Top of Records to process

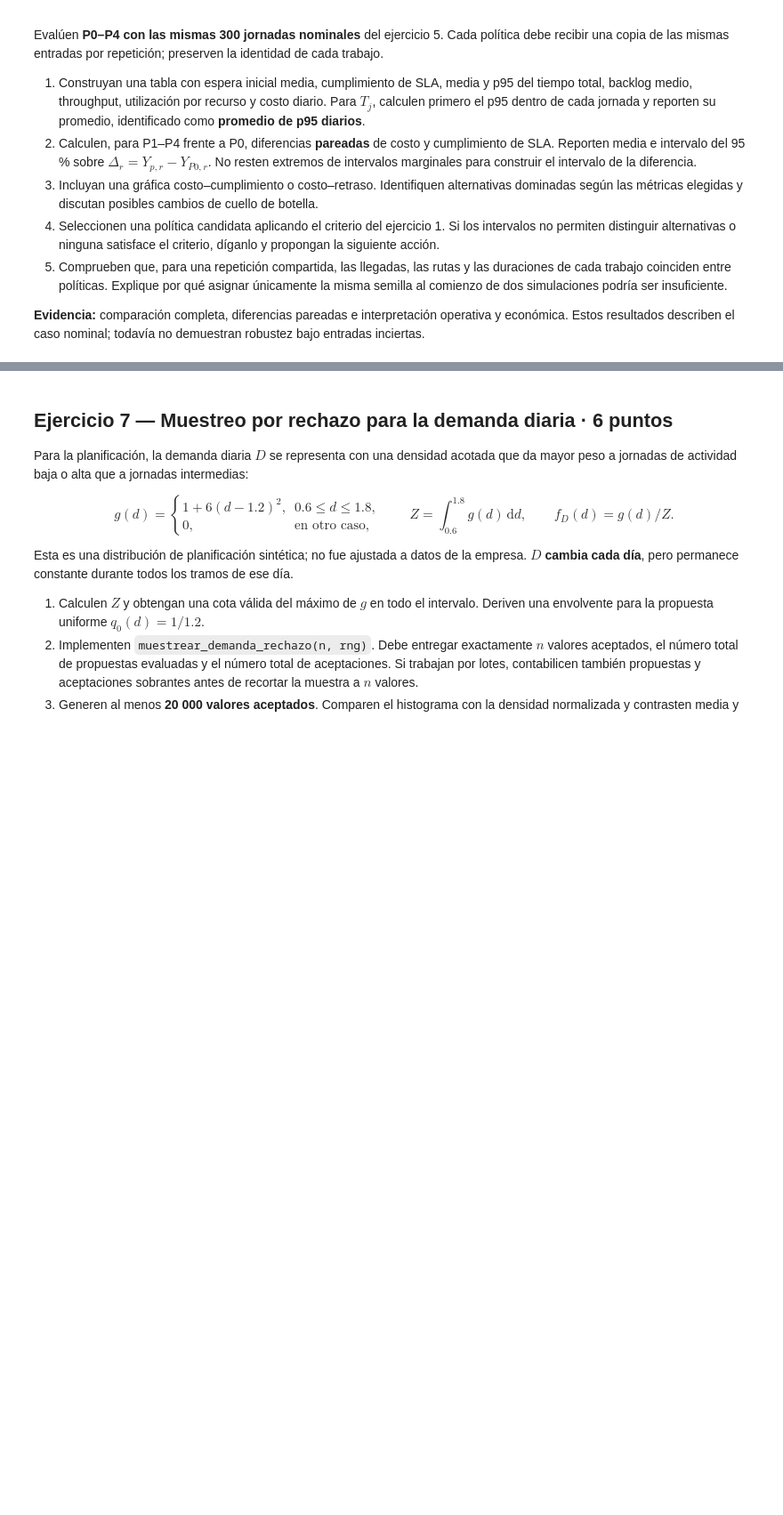
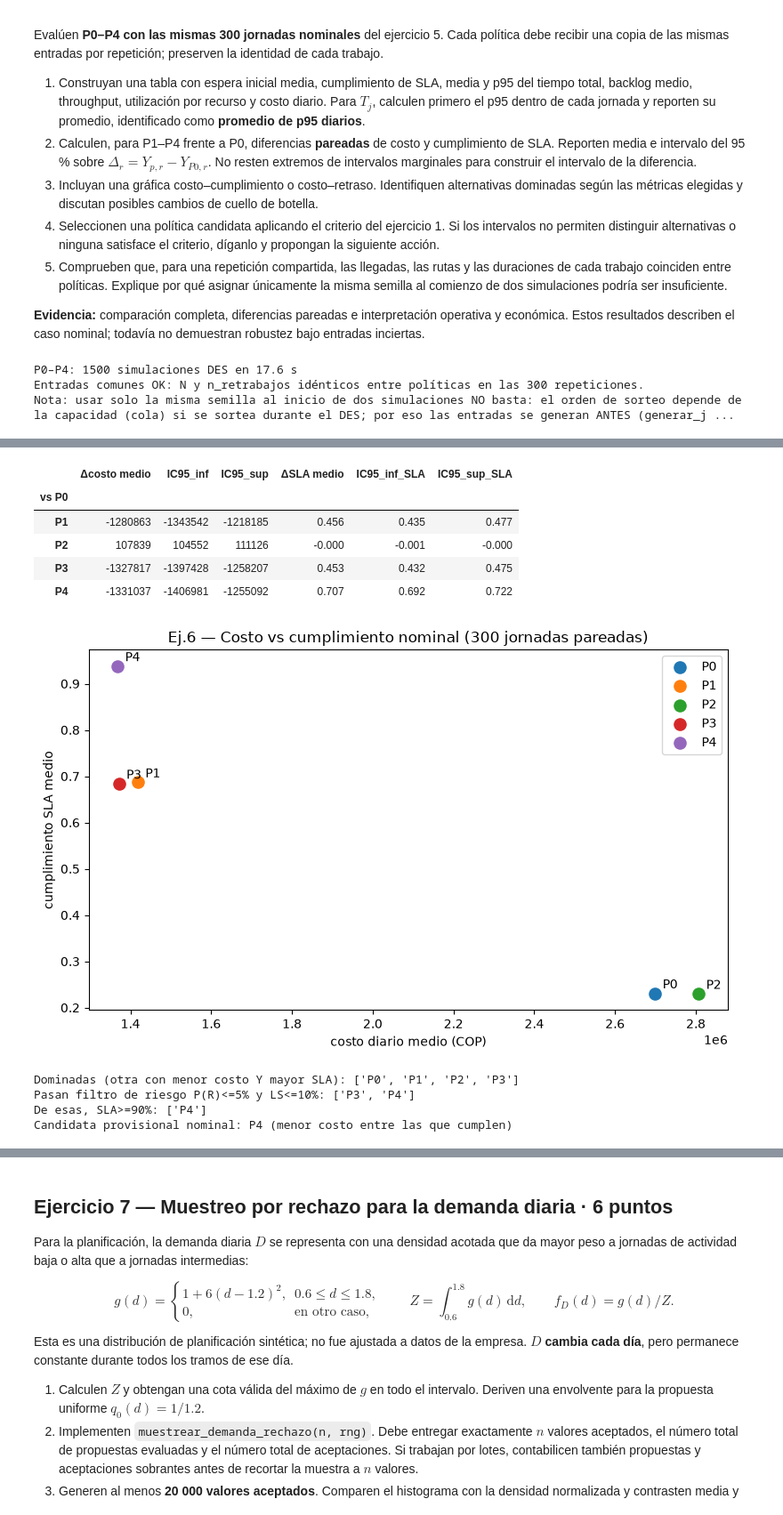
Before and after one commit to nykt3r/JupyterDevContainer, a Jupyter notebook: Taller_2_Modelos_y_Simulacion.ipynb, the cells around one changed output, grey strips where cells are left out. Shown at 89% size. Drawn from its saved outputs; the diff is of its cells as text; code cells hidden in the pictures; blank space fills up the shorter version.

Commit message:
taller dos finalizado. 10 de 10 ejercicios

```diff
--- a/Taller_2_Modelos_y_Simulacion.ipynb
+++ b/Taller_2_Modelos_y_Simulacion.ipynb
@@ -1121,6 +1576,69 @@ Evalúen **P0–P4 con las mismas 300 jornadas nominales** del ejercicio 5. Cada
 
 **Evidencia:** comparación completa, diferencias pareadas e interpretación operativa y económica. Estos resultados describen el caso nominal; todavía no demuestran robustez bajo entradas inciertas.
 # %%
-# Reutilicen ejecutar_repeticiones para P0–P4 y las semillas del ejercicio 5.
-# Construyan diferencias por repeticion, sin perder el emparejamiento.
-# Añadan aquí tablas y la gráfica de alternativas.
+# Ejercicio 6 — Comparación P0–P4 con las mismas 300 jornadas (bloque 5)
+t0 = perf_counter()
+rep_nom = ejecutar_repeticiones(POLITICAS, CONFIG_NOMINAL, SEMILLAS_EJ5)
+print(f'P0–P4: {len(rep_nom)} simulaciones DES en {perf_counter() - t0:.1f} s')
+n = rep_nom['repeticion'].nunique()
+
+# --- 6.0 Chequeo de entradas comunes: N y retrabajos idénticos entre políticas por repetición ---
+nuc = rep_nom.groupby('repeticion')[['N', 'n_retrabajos']].nunique()
+assert (nuc == 1).all().all(), 'las políticas no comparten entradas'
+print(f'Entradas comunes OK: N y n_retrabajos idénticos entre políticas en las {n} repeticiones.')
+print('Nota: usar solo la misma semilla al inicio de dos simulaciones NO basta: el orden de '
+      'sorteo depende de la capacidad (cola) si se sortea durante el DES; por eso las entradas '
+      'se generan ANTES (generar_jornada) y se reutilizan por trabajo.')
+
+# --- 6.1 Tabla comparativa (promedios sobre jornadas; T_p95 = promedio de p95 diarios) ---
+agg = rep_nom.groupby('politica').agg(
+    W_mean=('W_mean', 'mean'), SLA=('sla', 'mean'), T_mean=('T_mean', 'mean'),
+    T_p95_prom=('T_p95', 'mean'), backlog=('backlog', 'mean'), throughput=('throughput', 'mean'),
+    u_comp=('util_comp', 'mean'), u_prue=('util_prue', 'mean'), u_seg=('util_seg', 'mean'),
+    costo=('costo', 'mean'), PR=('indicador_R', 'mean')).round(3)
+agg['PR_WS_inf'] = agg['PR'].apply(lambda p: intervalo_wilson(int(p * n), n)[0]).round(3)
+agg['PR_WS_sup'] = agg['PR'].apply(lambda p: intervalo_wilson(int(p * n), n)[1]).round(3)
+display(agg)
+
+# --- 6.2 Diferencias pareadas P1–P4 vs P0 (misma repetición) ---
+base = rep_nom[rep_nom['politica'] == 'P0'].set_index('repeticion')
+filas = []
+for p in ['P1', 'P2', 'P3', 'P4']:
+    g = rep_nom[rep_nom['politica'] == p].set_index('repeticion')
+    dc, ic, sc, _ = ic_media_t((g['costo'] - base['costo']).to_numpy())
+    ds, is_, ss, _ = ic_media_t((g['sla'] - base['sla']).to_numpy())
+    filas.append({'vs P0': p, 'Δcosto medio': dc, 'IC95_inf': ic, 'IC95_sup': sc,
+                  'ΔSLA medio': ds, 'IC95_inf_SLA': is_, 'IC95_sup_SLA': ss})
+dif = pd.DataFrame(filas).set_index('vs P0').round(0).astype({'Δcosto medio': int, 'IC95_inf': int, 'IC95_sup': int})
+dif[['ΔSLA medio', 'IC95_inf_SLA', 'IC95_sup_SLA']] = pd.DataFrame(filas).set_index('vs P0')[['ΔSLA medio', 'IC95_inf_SLA', 'IC95_sup_SLA']].round(3)
+display(dif)
+
+# --- 6.3 Gráfica costo–cumplimiento + dominadas ---
+fig, ax = plt.subplots(figsize=(8, 5))
+for p, f in agg.iterrows():
+    ax.scatter(f['costo'], f['SLA'], s=90, label=p)
+    ax.annotate(p, (f['costo'], f['SLA']), textcoords='offset points', xytext=(6, 4))
+ax.set(xlabel='costo diario medio (COP)', ylabel='cumplimiento SLA medio',
+       title='Ej.6 — Costo vs cumplimiento nominal (300 jornadas pareadas)')
+ax.legend(); fig.tight_layout(); plt.show()
+print('Dominadas (otra con menor costo Y mayor SLA):',
+      [p for p in agg.index if any((agg['costo'] < agg.loc[p, 'costo']) & (agg['SLA'] > agg.loc[p, 'SLA']))]
+      or 'ninguna estricta; ver tabla e IC pareados')
+
+# --- 6.4 Candidata según criterio 1.5 ---
+cand = agg[(agg['PR'] <= 0.05) & (agg['PR_WS_sup'] <= 0.10)]
+print(f"Pasan filtro de riesgo P(R)<=5% y LS<=10%: {list(cand.index) or 'ninguna'}")
+cand2 = cand[cand['SLA'] >= 0.90]
+print(f"De esas, SLA>=90%: {list(cand2.index) or 'ninguna'}")
+pool = cand2 if len(cand2) else cand
+if len(pool):
+    elegida = pool['costo'].idxmin()
+    print(f'Candidata provisional nominal: {elegida} (menor costo entre las que cumplen)')
+else:
+    elegida = None
+    print('Ninguna pasa el filtro de riesgo: no se aprueba ninguna; evaluar 4-3-1 u otra ampliación.')
+CANDIDATA_NOMINAL = elegida
+# %% [output]
+P0–P4: 1500 simulaciones DES en 17.6 s
+Entradas comunes OK: N y n_retrabajos idénticos entre políticas en las 300 repeticiones.
+Nota: usar solo la misma semilla al inicio de dos simulaciones NO basta: el orden de sorteo depende de la capacidad (cola) si se sortea durante el DES; por eso las entradas se generan ANTES (generar_j ...
@@ -1127,3 +1652,14 @@ Evalúen **P0–P4 con las mismas 300 jornadas nominales** del ejercicio 5. Cada
+|  | Δcosto medio | IC95_inf | IC95_sup | ΔSLA medio | IC95_inf_SLA | IC95_sup_SLA |
+| vs P0 |  |  |  |  |  |  |
+| P1 | -1280863 | -1343542 | -1218185 | 0.456 | 0.435 | 0.477 |
+| P2 | 107839 | 104552 | 111126 | -0.000 | -0.001 | -0.000 |
+| P3 | -1327817 | -1397428 | -1258207 | 0.453 | 0.432 | 0.475 |
+| P4 | -1331037 | -1406981 | -1255092 | 0.707 | 0.692 | 0.722 |
+[figure, added]
+Dominadas (otra con menor costo Y mayor SLA): ['P0', 'P1', 'P2', 'P3']
+Pasan filtro de riesgo P(R)<=5% y LS<=10%: ['P3', 'P4']
+De esas, SLA>=90%: ['P4']
+Candidata provisional nominal: P4 (menor costo entre las que cumplen)
 # %% [markdown]
 ### Resultados y decisión provisional del ejercicio 6
 
```
Also changed, not shown: parts of 18 cells of this notebook, 2 other files.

Bottom of Records to process

■ What is expected
The whole listing above must be duplicated word for word, apart from its pictures.

■ Exercise output
Before and after one commit to nykt3r/JupyterDevContainer, a Jupyter notebook: Taller_2_Modelos_y_Simulacion.ipynb, the cells around one changed output, grey strips where cells are left out. Shown at 89% size. Drawn from its saved outputs; the diff is of its cells as text; code cells hidden in the pictures; blank space fills up the shorter version.

Commit message:
taller dos finalizado. 10 de 10 ejercicios

```diff
--- a/Taller_2_Modelos_y_Simulacion.ipynb
+++ b/Taller_2_Modelos_y_Simulacion.ipynb
@@ -1121,6 +1576,69 @@ Evalúen **P0–P4 con las mismas 300 jornadas nominales** del ejercicio 5. Cada
 
 **Evidencia:** comparación completa, diferencias pareadas e interpretación operativa y económica. Estos resultados describen el caso nominal; todavía no demuestran robustez bajo entradas inciertas.
 # %%
-# Reutilicen ejecutar_repeticiones para P0–P4 y las semillas del ejercicio 5.
-# Construyan diferencias por repeticion, sin perder el emparejamiento.
-# Añadan aquí tablas y la gráfica de alternativas.
+# Ejercicio 6 — Comparación P0–P4 con las mismas 300 jornadas (bloque 5)
+t0 = perf_counter()
+rep_nom = ejecutar_repeticiones(POLITICAS, CONFIG_NOMINAL, SEMILLAS_EJ5)
+print(f'P0–P4: {len(rep_nom)} simulaciones DES en {perf_counter() - t0:.1f} s')
+n = rep_nom['repeticion'].nunique()
+
+# --- 6.0 Chequeo de entradas comunes: N y retrabajos idénticos entre políticas por repetición ---
+nuc = rep_nom.groupby('repeticion')[['N', 'n_retrabajos']].nunique()
+assert (nuc == 1).all().all(), 'las políticas no comparten entradas'
+print(f'Entradas comunes OK: N y n_retrabajos idénticos entre políticas en las {n} repeticiones.')
+print('Nota: usar solo la misma semilla al inicio de dos simulaciones NO basta: el orden de '
+      'sorteo depende de la capacidad (cola) si se sortea durante el DES; por eso las entradas '
+      'se generan ANTES (generar_jornada) y se reutilizan por trabajo.')
+
+# --- 6.1 Tabla comparativa (promedios sobre jornadas; T_p95 = promedio de p95 diarios) ---
+agg = rep_nom.groupby('politica').agg(
+    W_mean=('W_mean', 'mean'), SLA=('sla', 'mean'), T_mean=('T_mean', 'mean'),
+    T_p95_prom=('T_p95', 'mean'), backlog=('backlog', 'mean'), throughput=('throughput', 'mean'),
+    u_comp=('util_comp', 'mean'), u_prue=('util_prue', 'mean'), u_seg=('util_seg', 'mean'),
+    costo=('costo', 'mean'), PR=('indicador_R', 'mean')).round(3)
+agg['PR_WS_inf'] = agg['PR'].apply(lambda p: intervalo_wilson(int(p * n), n)[0]).round(3)
+agg['PR_WS_sup'] = agg['PR'].apply(lambda p: intervalo_wilson(int(p * n), n)[1]).round(3)
+display(agg)
+
+# --- 6.2 Diferencias pareadas P1–P4 vs P0 (misma repetición) ---
+base = rep_nom[rep_nom['politica'] == 'P0'].set_index('repeticion')
+filas = []
+for p in ['P1', 'P2', 'P3', 'P4']:
+    g = rep_nom[rep_nom['politica'] == p].set_index('repeticion')
+    dc, ic, sc, _ = ic_media_t((g['costo'] - base['costo']).to_numpy())
+    ds, is_, ss, _ = ic_media_t((g['sla'] - base['sla']).to_numpy())
+    filas.append({'vs P0': p, 'Δcosto medio': dc, 'IC95_inf': ic, 'IC95_sup': sc,
+                  'ΔSLA medio': ds, 'IC95_inf_SLA': is_, 'IC95_sup_SLA': ss})
+dif = pd.DataFrame(filas).set_index('vs P0').round(0).astype({'Δcosto medio': int, 'IC95_inf': int, 'IC95_sup': int})
+dif[['ΔSLA medio', 'IC95_inf_SLA', 'IC95_sup_SLA']] = pd.DataFrame(filas).set_index('vs P0')[['ΔSLA medio', 'IC95_inf_SLA', 'IC95_sup_SLA']].round(3)
+display(dif)
+
+# --- 6.3 Gráfica costo–cumplimiento + dominadas ---
+fig, ax = plt.subplots(figsize=(8, 5))
+for p, f in agg.iterrows():
+    ax.scatter(f['costo'], f['SLA'], s=90, label=p)
+    ax.annotate(p, (f['costo'], f['SLA']), textcoords='offset points', xytext=(6, 4))
+ax.set(xlabel='costo diario medio (COP)', ylabel='cumplimiento SLA medio',
+       title='Ej.6 — Costo vs cumplimiento nominal (300 jornadas pareadas)')
+ax.legend(); fig.tight_layout(); plt.show()
+print('Dominadas (otra con menor costo Y mayor SLA):',
+      [p for p in agg.index if any((agg['costo'] < agg.loc[p, 'costo']) & (agg['SLA'] > agg.loc[p, 'SLA']))]
+      or 'ninguna estricta; ver tabla e IC pareados')
+
+# --- 6.4 Candidata según criterio 1.5 ---
+cand = agg[(agg['PR'] <= 0.05) & (agg['PR_WS_sup'] <= 0.10)]
+print(f"Pasan filtro de riesgo P(R)<=5% y LS<=10%: {list(cand.index) or 'ninguna'}")
+cand2 = cand[cand['SLA'] >= 0.90]
+print(f"De esas, SLA>=90%: {list(cand2.index) or 'ninguna'}")
+pool = cand2 if len(cand2) else cand
+if len(pool):
+    elegida = pool['costo'].idxmin()
+    print(f'Candidata provisional nominal: {elegida} (menor costo entre las que cumplen)')
+else:
+    elegida = None
+    print('Ninguna pasa el filtro de riesgo: no se aprueba ninguna; evaluar 4-3-1 u otra ampliación.')
+CANDIDATA_NOMINAL = elegida
+# %% [output]
+P0–P4: 1500 simulaciones DES en 17.6 s
+Entradas comunes OK: N y n_retrabajos idénticos entre políticas en las 300 repeticiones.
+Nota: usar solo la misma semilla al inicio de dos simulaciones NO basta: el orden de sorteo depende de la capacidad (cola) si se sortea durante el DES; por eso las entradas se generan ANTES (generar_j ...
@@ -1127,3 +1652,14 @@ Evalúen **P0–P4 con las mismas 300 jornadas nominales** del ejercicio 5. Cada
+|  | Δcosto medio | IC95_inf | IC95_sup | ΔSLA medio | IC95_inf_SLA | IC95_sup_SLA |
+| vs P0 |  |  |  |  |  |  |
+| P1 | -1280863 | -1343542 | -1218185 | 0.456 | 0.435 | 0.477 |
+| P2 | 107839 | 104552 | 111126 | -0.000 | -0.001 | -0.000 |
+| P3 | -1327817 | -1397428 | -1258207 | 0.453 | 0.432 | 0.475 |
+| P4 | -1331037 | -1406981 | -1255092 | 0.707 | 0.692 | 0.722 |
+[figure, added]
+Dominadas (otra con menor costo Y mayor SLA): ['P0', 'P1', 'P2', 'P3']
+Pasan filtro de riesgo P(R)<=5% y LS<=10%: ['P3', 'P4']
+De esas, SLA>=90%: ['P4']
+Candidata provisional nominal: P4 (menor costo entre las que cumplen)
 # %% [markdown]
 ### Resultados y decisión provisional del ejercicio 6
 
```
Also changed, not shown: parts of 18 cells of this notebook, 2 other files.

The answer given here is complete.